Signs of Romney base malaise.
Once all of Romney's rivals for the Republican nomination dropped out of the race in late April, Romney was still performing relatively weakly
among the group of hardcore voters who vote in primaries that are a foregone conclusion. Romney is the only Republican nominee since 1972 to get less than 60 percent of the vote in a state primary after all other candidates dropped out. In recent weeks, it seemed like the Republican base had more to get excited about: Romney campaigned with extreme Obama-basher Donald Trump and held a surprise press conference in front of Solyndra's headquarters. But there's danger ahead that the base will get bored again, Politico's Jonathan Allen
reports. If the Supreme Court overturns Obamacare, which many people think will happen, conservatives lose the biggest thing driving them to the polls. Allen reports:
"Obamacare is the one permanent and potentially irreversible [effect] that Obama will have on the country, and if it is overturned, it makes the election, by default, less important,” a conservative operative intimately involved in the campaign who has reviewed extensive polling and focus group research on the topic told POLITICO earlier this week. “If the court overturns it, 10 million conservative activists suddenly breathe a great sigh of relief, and may not be quite as intensely active."
Signs of Obama base malaise.
Obama is still pushing his jobs act, even though it has no chance of passing, because unions would benefit from all the construction projects in the package, The Weekly Standard's Jay Cost
. That's why he endorsed gay marriage too, Cost says: "He has trouble with his base." If Obama maintains his 43 percent support from independents, he must push turnout to 2008 levels to win. But the Wisconsin recall -- which was over a law that targeted core Obama supporters -- Republicans had the turnout edge. If that turnout trend holds nationally, Cost says, Obama is doomed.
The Associated Press visited Netroots Nation -- a gathering of liberal bloggers -- last week and found many sad liberals too. "
I want to be happy with him," Ohio Democrat Kristine Vaughan told the Associated Press. “But I am finding that he has succumbed to the corporate influence as much as everyone else. I think he has so much potential to break out of that, but overall he has been a disappointment." She is considering writing in a candidate.
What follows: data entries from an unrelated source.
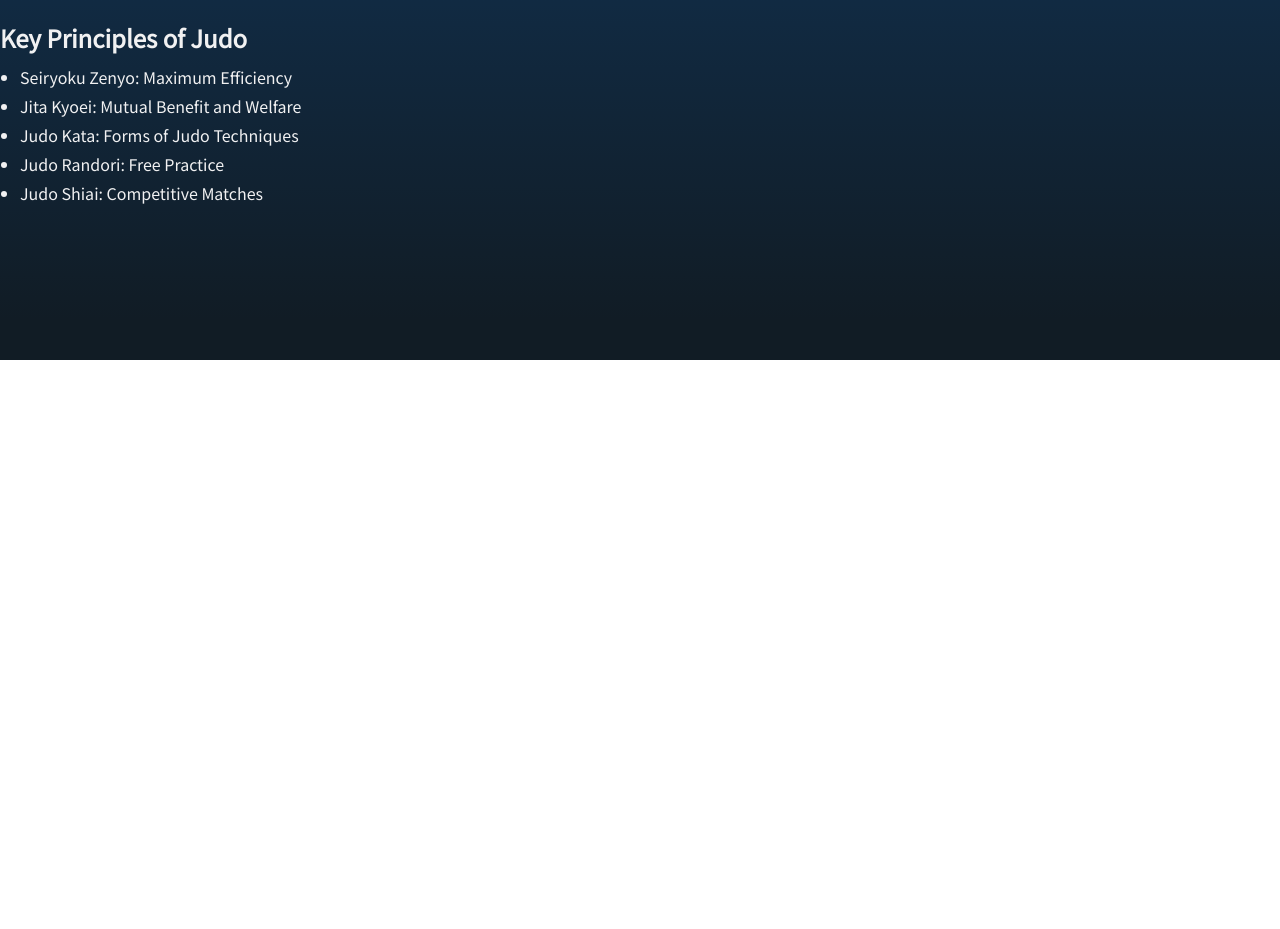
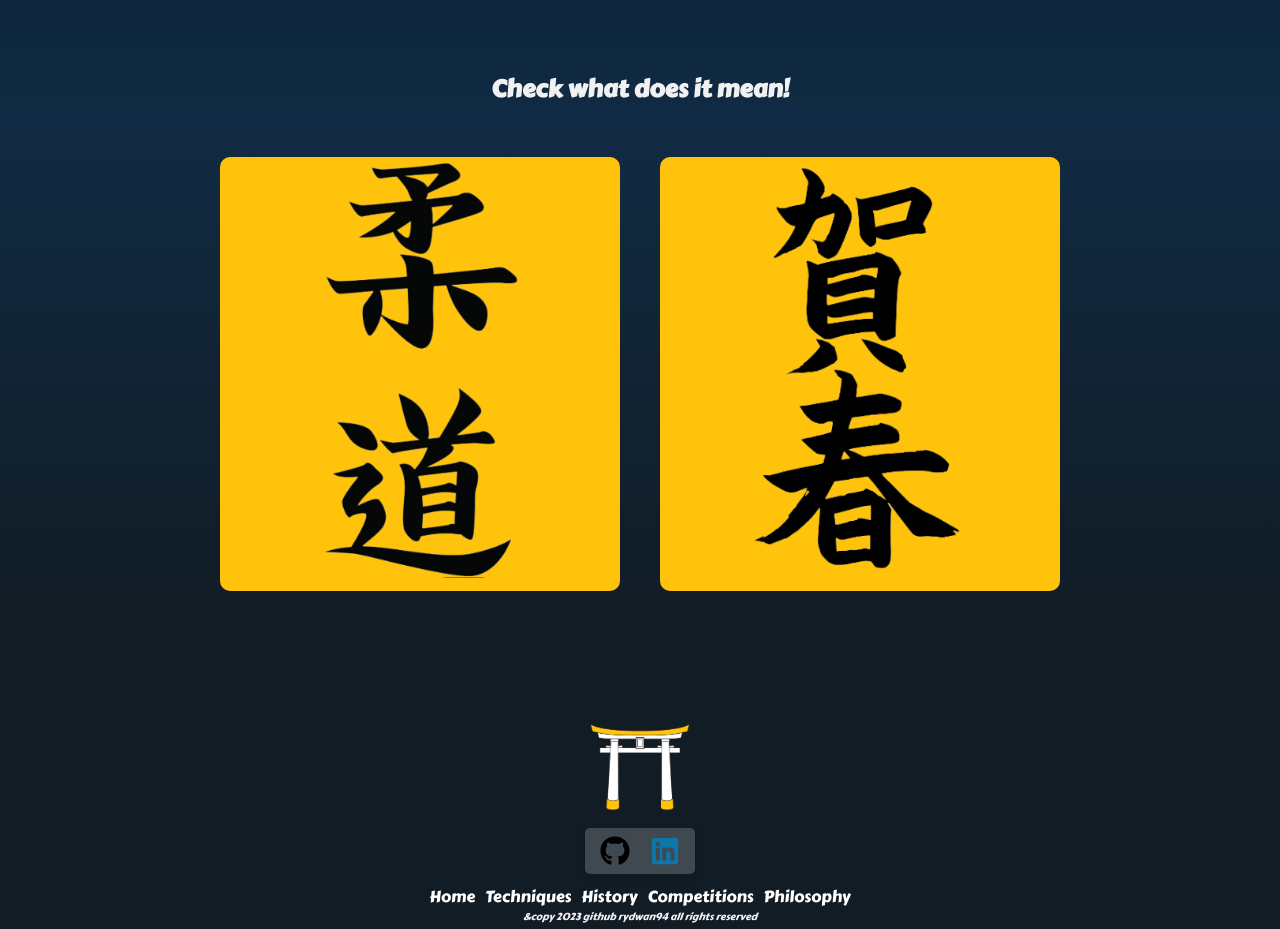
Before and after one commit to Rydwan94/JudoTechniquesExplorer-React, a React app: page /#/philosophy in a window 1280 px wide. Shown: the part 440-1369 px from the top of the page. Before the commit the page ends 800 px from the top, so only its background shows below. Built offline with nearby package versions, Linux system fonts and the light colour scheme.

Commit message:
final commit

```diff
--- a/src/layout/App.js
+++ b/src/layout/App.js
@@ -6,6 +6,7 @@ import TechniquesProvider from "../context/TechniquesContext";
 
 import Navbar from "./Navbar";
 import Pages from "./Pages";
+import Footer from "./Footer";
 
 function App() {
   return (
@@ -19,7 +20,7 @@ function App() {
             <Pages />
           </main>
           <footer>
-
+            <Footer />
           </footer>
         </div>
       </TechniquesProvider>
--- /dev/null
+++ b/src/layout/Footer.js
@@ -0,0 +1,67 @@
+import { Link } from "react-router-dom";
+
+import "../styles/Footer.css";
+
+import footerImg from "../img/footerImg.png";
+
+import { FaGithub, FaLinkedin } from "react-icons/fa";
+
+const paths = [
+  {
+    id: 0,
+    pathName: "Home",
+    path: "/",
+  },
+  {
+    id: 1,
+    pathName: "Techniques",
+    path: "/techniques",
+  },
+  {
+    id: 2,
+    pathName: "History",
+    path: "/history",
+  },
+  {
+    id: 3,
+    pathName: "Competitions",
+    path: "/competitions",
+  },
+  {
+    id: 4,
+    pathName: "Philosophy",
+    path: "/philosophy",
+  },
+];
+
+const Footer = () => {
+  const scrollToUp = () => {
+    window.scrollTo(0, 0);
+  };
+
+  const pathMap = paths.map((item) => (
+    <Link key={item.id} onClick={scrollToUp} to={item.path}>
+      {item.pathName}
+    </Link>
+  ));
+
+  const currentDate = new Date().getFullYear();
+
+  return (
+    <div className="footerContainer">
+      <img src={footerImg} alt="" />
+      <section className="socialIcons">
+        <a href="https://github.com/Rydwan94?tab=repositories">
+          <FaGithub />
+        </a>
+        <a href="https://www.linkedin.com/in/%C5%82ukasz-rydwa%C5%84ski-237469173/">
+          <FaLinkedin />
+        </a>
+      </section>
+      <section className="links">{pathMap}</section>
+      <em> &copy {currentDate} github rydwan94 all rights reserved </em>
+    </div>
+  );
+};
+
+export default Footer;
--- a/src/pages/Home.js
+++ b/src/pages/Home.js
@@ -13,6 +13,7 @@ const Home = () => {
 
   const handleNavigateButton = (path) => {
     navigate(path);
+    window.scrollTo(0,0)
   };
 
   return (
--- a/src/pages/Philosophy.js
+++ b/src/pages/Philosophy.js
@@ -1,29 +1,47 @@
-import React from 'react';
-import '../styles/Philosophy.css';
-import judoPhilosophyImg from '../img/judoPhilosophyImg.png';
+import React from "react";
+import "../styles/Philosophy.css";
+
+
+import judoPhilosophyImg from "../img/judoPhilosophyImg.png";
+import sign1 from "../img/sign1.png";
+import sign2 from "../img/sign2.png";
 
 const Philosophy = () => {
   return (
-    <div className='philosophyContainer'>
+    <div className="philosophyContainer">
       <header>
         <section>
           <h2>The Philosophy of Judo</h2>
-          <p>Judo, meaning "gentle way," is a modern form of Japanese martial art whose philosophy is to maximize efficiency with minimal effort. It stresses the importance of flexibility in the application of technique to respond to different kinds of situations. Judo is not only a physical activity but also a way to improve oneself and contribute positively to society.</p>
+          <p>
+            Judo, meaning "gentle way," is a modern form of Japanese martial art
+            whose philosophy is to maximize efficiency with minimal effort. It
+            stresses the importance of flexibility in the application of
+            technique to respond to different kinds of situations. Judo is not
+            only a physical activity but also a way to improve oneself and
+            contribute positively to society.
+          </p>
         </section>
         <img src={judoPhilosophyImg} alt="Image illustrating Judo" />
       </header>
-      <section className='content'>
-        <h3>Key Principles of Judo</h3>
-        <ul>
-          <li>Seiryoku Zenyo: Maximum Efficiency</li>
-          <li>Jita Kyoei: Mutual Benefit and Welfare</li>
-          <li>Judo Kata: Forms of Judo Techniques</li>
-          <li>Judo Randori: Free Practice</li>
-          <li>Judo Shiai: Competitive Matches</li>
-        </ul>
+      <section className="japanSigns">
+        <h2>Check what does it mean!</h2>
+        <div className="signsContainer">
+          <div>
+            <img src={sign1} alt="Japan Sign" />
+            <div>
+              <p>Soft Road</p>
+            </div>
+          </div>
+          <div>
+            <img src={sign2} alt="Second Japan sign" />
+            <div>
+              <p>best use of energy</p>
+            </div>
+          </div>
+        </div>
       </section>
     </div>
   );
-}
+};
 
 export default Philosophy;
--- a/src/styles/App.css
+++ b/src/styles/App.css
@@ -1,5 +1,4 @@
-@import url('https://fonts.googleapis.com/css2?family=Noto+Sans+JP:wght@400&display=swap');
-
+@import url('https://fonts.googleapis.com/css2?family=Carter+One&family=Noto+Serif+JP:wght@200&display=swap');
 
 
 .App {
@@ -8,7 +7,7 @@
   flex-direction: column;
   background-color: #0A2239;
   color: #F1F1F2;
-  font-family: 'Noto Sans JP', sans-serif;
+  font-family: 'Carter One', cursive;
 }
 
 header {
@@ -33,7 +32,11 @@ main {
 }
 
 footer {
-  padding: 20px 0;
+  padding: 100px 0 5px 0;
   height: auto;
   background-color: #111c25;
 }
+
+button {
+  font-family: 'Carter One', cursive;
+}
--- a/src/styles/Competitions.css
+++ b/src/styles/Competitions.css
@@ -1,5 +1,5 @@
 .competitionsContainer {
-  padding: 20px 0;
+  padding: 20px 0 0 0;
   animation: 1s ease-out 0s 1 changeOpacity;
 }
 
@@ -15,7 +15,7 @@
   background-color: #031a30;
   height: 300px;
   margin: 0 0 -40px;
-  padding: 0 400px;
+  padding: 0 200px;
   padding-bottom: 50px;
 }
 
--- /dev/null
+++ b/src/styles/Footer.css
@@ -0,0 +1,65 @@
+.footerContainer {
+    width: 100%;
+    display: flex;
+    flex-direction: column;
+    align-items: center;
+}
+
+.footerContainer img {
+    width: 100px;
+}
+
+.links {
+    display: flex;
+}
+
+.links a {
+    text-decoration: none;
+    padding: 0 5px;
+    color: #fff;
+    transition: transform .3s ease-in-out;
+}
+
+.links a:hover {
+    transform: translateY(-5px);
+}
+
+.socialIcons {
+    display: flex;
+    font-size: 30px;
+    margin: 10px 0;
+    padding: 5px;
+    background: rgba(255, 255, 255, 0.2);
+    backdrop-filter: blur(5px);
+    box-shadow: 0 4px 10px rgba(6, 6, 6, 0.1);
+    border-radius: 5px;
+}
+
+.socialIcons a{
+    margin: 0 10px;
+    margin-bottom: -10px;
+    transition: transform .2s ease-in-out;
+}
+
+.socialIcons a:hover {
+    transform: scale(1.1);
+}
+
+.socialIcons a:nth-child(1){
+    color: black;
+}
+
+.socialIcons a:nth-child(2){
+    color: #0e76a8
+}
+
+em {
+    font-size: 10px;
+  }
+
+
+  @media screen and (max-width:768px) {
+    .links {
+        font-size: 13px
+    }
+  }
--- a/src/styles/History.css
+++ b/src/styles/History.css
@@ -4,6 +4,10 @@
   align-items: center;
   width: 100%;
   padding: 20px 170px;
+}
+
+.historyCard:last-child {
+  margin-bottom: 0;
 }
 
 .historyTitle {
@@ -54,6 +58,7 @@
   flex-direction: row-reverse;
   animation-name: slideInFromLeft;
 }
+
 
 .historyCard img {
   width: 30%;
--- a/src/styles/Home.css
+++ b/src/styles/Home.css
@@ -27,6 +27,7 @@
 
 .home header h1 {
   font-size: 50px;
+  text-align: center;
 }
 
 .home header div {
@@ -43,11 +44,15 @@
 }
 
 .home section {
-  margin-bottom: 150px;
+  margin: 0 10px 150px 10px;
   padding: 40px;
   background-color: #163b5f95;
   max-width: 960px;
   border-radius: 10px;
+}
+
+.home section:last-child {
+  margin-bottom: 0;
 }
 
 .home h2 {
@@ -108,7 +113,7 @@
 
 @media screen and (max-width: 768px) {
   .home header h1 {
-    font-size: 25px;
+    font-size: 20px;
     margin-bottom: 5px;
   }
 
@@ -120,6 +125,10 @@
     width: 90px;
     margin-bottom: 10px;
   }
+
+  .home section h2 {
+    text-align: center;
+  }
   p {
     text-align: justify;
   }
--- a/src/styles/Philosophy.css
+++ b/src/styles/Philosophy.css
@@ -4,6 +4,7 @@
   align-items: center;
   height: 350px;
   clip-path: polygon(0 0, 100% 0, 100% calc(100% - 2rem), 0 100%);
+  animation: 0.7s ease-out 0s 1 slideInFromBottom;
 }
 
 .philosophyContainer header section {
@@ -13,6 +14,7 @@
 
 .philosophyContainer header section h2 {
   padding-bottom: 20px;
+  text-align: center;
 }
 
 .philosophyContainer header img {
@@ -23,44 +25,72 @@
 }
 
 
-.philosophyContainer .content {
-    margin-top: 30px;
-    text-align: justify;
+.japanSigns {
+  display: flex;
+  flex-direction: column;
+  justify-content: center;
+  align-items: center;
+  width: 100%;
+  padding: 50px 0 0 0;
+  animation: 1s ease-out 0s 1 changeOpacity
 }
 
-  .philosophyContainer .content h3 {
-    font-size: 24px;
-    font-weight: bold;
-    margin-bottom: 10px;
+.japanSigns h2 {
+    margin: 30px 0
 }
 
-  .philosophyContainer .content ul {
-    list-style-type: disc;
-    margin-left: 20px;
+.signsContainer {
+    display: flex;
 }
 
-  .philosophyContainer .content li {
-    margin-bottom: 5px;
+.signsContainer img {
+    width: 400px;
 }
 
+.signsContainer div {
+  position: relative;
+  background-color: #FFC30B;
+  border-radius: 10px;
+  margin: 20px ;
+  z-index: 0;
+}
 
-@keyframes floatingCircle  {
+.signsContainer div div {
+  position: absolute;
+  bottom: 0;
+  display: grid;
+  place-items: center;
+  font-size: 35px;
+  height: 0;
+  width: 100%;
+  background-color: #031a308a;;
+  margin: 0;
+  transition: height 0.2s ease-in-out;
+  overflow: hidden;
+}
+
+.signsContainer div:hover div {
+  z-index: 1;
+  bottom: 0;
+  height: 100%;
+}
+
+@keyframes floatingCircle {
   0% {
     border-radius: 30% 70% 70% 30% / 30% 30% 70% 70%;
-        box-shadow: 15px 15px 50px rgba(0,0,0,0.2)
+    box-shadow: 15px 15px 50px rgba(0, 0, 0, 0.2);
   }
   25% {
-        border-radius: 58% 42% 75% 25% / 76% 46% 54% 24%
+    border-radius: 58% 42% 75% 25% / 76% 46% 54% 24%;
   }
   50% {
     border-radius: 50% 50% 33% 67% / 55% 27% 73% 45%;
-        box-shadow: -10px -5px 50px rgba(0, 0, 0, 0.505)
+    box-shadow: -10px -5px 50px rgba(0, 0, 0, 0.505);
   }
   75% {
-        border-radius: 33% 67% 58% 42% / 63% 68% 32% 37%
+    border-radius: 33% 67% 58% 42% / 63% 68% 32% 37%;
   }
 }
-
 
 @media screen and (max-width: 768px) {
   .philosophyContainer header {
@@ -82,4 +112,16 @@
     margin: 0;
     padding: 0 0 15px 0;
   }
+
+  .signsContainer {
+    flex-direction: column;
   }
+
+  .signsContainer img {
+    width: 200px;
+  }
+
+  .signsContainer p {
+    font-size: 20px;
+  }
+}
--- a/src/styles/SingleTechnique.css
+++ b/src/styles/SingleTechnique.css
@@ -6,7 +6,6 @@
     display: flex;
     flex-direction: column;
     justify-content: center;
-    font-family: 'Noto Sans JP', sans-serif;
     z-index: 0;
     background-color: #003362;
     border-radius: 10px;
--- a/src/styles/TechniquesContainer.css
+++ b/src/styles/TechniquesContainer.css
@@ -1,5 +1,5 @@
 .techniquesContainer {
     width: 100%;
     min-height: 100%;
-    padding: 20px 50px;
+    padding: 20px 50px 0 50px
 }
```
Also changed, not shown: src/img/footerImg.png (added), src/img/sign1.png (added), src/img/sign2.png (added). Lines whose indentation alone changed are shown as unchanged.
Mother Jones
' David Corn
writes that Obama campaign manager Jim Messina will try to excite these disillusioned liberals by highlighting all the things Obama's done that conservatives hate. Such as: Obamacare. ("Let everyone know: 'I like Obamacare,'" Messina emailed supporters in March
This article is from the archive of our partner The Wire.